Western Equatoria: Nodding disease stumps villages and doctors
Several years after it was first reported, a debilitating neurological disease with unknown etiology continues to shake communities in South Sudan’s Western Equatoria state and still has the medical community stumped.
Prior to its classification, a baffling mix of symptoms, including repetitive nodding of the head and impaired motor functions, inexplicably kept children out of schools to waste away slowly to their death.
The cases usually clustered around riverbanks, later identified as breeding grounds for the suspected diseases carrier, a species of blackfly.
The diseases, first documented in the United Republic of Tanzania in the 1960s, then later in Sudan in the 1990s and in northern Uganda in 2007, was in recent times termed Nodding Syndrome.
Dr. Andrew Marayan – a clinician at the Nodding Syndrome Alliance clinic, a consortium that proposed and currently implements a project aimed at responding to the specific health, food security, education, and livelihood needs of the people with epilepsy and Nodding Syndrome, led by Amref Health Africa – claims that the Maridi County Hospital, where the consortium operates, hosts 1,158 patients.
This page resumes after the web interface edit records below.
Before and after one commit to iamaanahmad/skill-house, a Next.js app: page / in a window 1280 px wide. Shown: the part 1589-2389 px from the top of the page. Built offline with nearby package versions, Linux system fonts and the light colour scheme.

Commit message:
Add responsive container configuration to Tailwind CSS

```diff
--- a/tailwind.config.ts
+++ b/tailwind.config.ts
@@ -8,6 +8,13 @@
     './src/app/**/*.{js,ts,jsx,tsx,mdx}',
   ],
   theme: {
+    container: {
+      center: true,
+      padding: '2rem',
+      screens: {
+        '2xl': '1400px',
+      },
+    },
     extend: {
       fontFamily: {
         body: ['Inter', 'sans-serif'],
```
“We have treated over 400 Nodding Syndrome patients as well as about 700 people diagnosed with epilepsy, since we started the clinic”, reveals Dr. Marayan.
Before the initiation of the clinic, the community relied upon traditional medicine that didn’t help much, he notes. “The NSA partners provide a much-needed treatment”.
“We provide patients drugs for 30 days, as we observe them. Thenceforth, the patients continue treatment unaccompanied, and return for a monthly review. We observed that in most patients, since starting treatment, seizures were completely controlled”.
“Some can spend up to 3 to 5 months with no seizures,” says Marayan.
As the Coronavirus raged across the world in the past 15 months, this medical enigma has not competed for the spotlight during the global pandemic. Luckily, Maridi registered its first and only COVID-19 case in March 2021.
However, the murkiness over the Nodding Syndrome reflects how, despite the extraordinary progress that medicine and science have made in the past decades, some neglected conditions such as Nodding keep puzzling the scientific world and affect over one billion people.
Cecilia Ju, 43, takes care of her sixteen-year-old grand-daughter, Joyce Ju. On a downcast afternoon, they gathered in front of their tukul, preparing a leafy dinner. Cecilia says she doesn’t even know the name of the diseases affecting Joyce, “but it has really hurt us”.
“I would have liked [Joyce] to continue her studies. I feel sincerely hurt, because I know all my efforts to keep her at school have been futile”.
Among the youngest victims of Nodding Syndrone in Maridi is Jackline Elia. To reach her home, we walk through a footpath of gaping gullies that were once a road.
Her mother, Mariam Philip Genti, has been informed of our visit, so she earlier made Jackline’s older brothers slash down a few meters of searing lion grasses that engulfed our way.
Outside her hut, Mariam sits on a low stool, sifting through, and slicing large green leaves to make dinner, and spoke gently of her children, both past and present.
“I had seven children, three died of this same disease, two have been spared and two are currently sick. One died at the age of six and two followed, at three. Jackline is my last born and now, she is also sick”, Mariam tells me in her native language, via a translator.
“In November last year, Jackline developed health complications that were consistent with Nodding Syndrome”, her mother narrates, in relation to the beginning of her suspicion for her daughter’s condition. “I took her to the nearest hospital, but no examinations were done”.
“But in January this year, I came to realize that when food was brought, or when she sat at home alone, she would nod her head intensely. That is when I knew”.
Jackline, seated on a bamboo stool, poses a fixated and vacant stare, as if we’re not there, only making indistinguishable sounds when talked to. Her thin and wiry look leaves one in doubt about her stated age. But she plays with other kids, as they hop and jump around her.
Mariam’s family is a replica narration familiar to close to 500 families in the community.
Janette Manal Badi Goerge, another single mother of two, cares for her sick son and daughter at home.
During a visit, we had found her kneading dough for her bread-making business, locally know as ‘esh’. Her daughter and son are both affected by Nodding Syndrome.
She claims that before her kids were put on medication, she couldn’t do other things, other than care for them.
“Before, my mind and body were both constantly with them, wondering what could happen to them”. Janette emotionally turns her gaze away to a small garden of cassava trees whose leaves are now gleaming with sunrise and dropping due.
“I live for my children”.
In the morning, she will prepare breakfast; tea with local spices and doughnuts for her children before they partake their daily dose of anti-epileptic drugs.
When they take the medicine, they get hungry easily. “My daughter sometimes takes her plate to the neighbor’s house to beg for food. We need food for these children. They need to be taken care of more than one can imagine”.
Janette wonders why the sickness has eluded scientific understandings for so long. She asks “how it is possible to now cure COVID-19, yet [they] continue to suffer. We know so little about the disease, what to do, what to avoid. It’s excruciating”.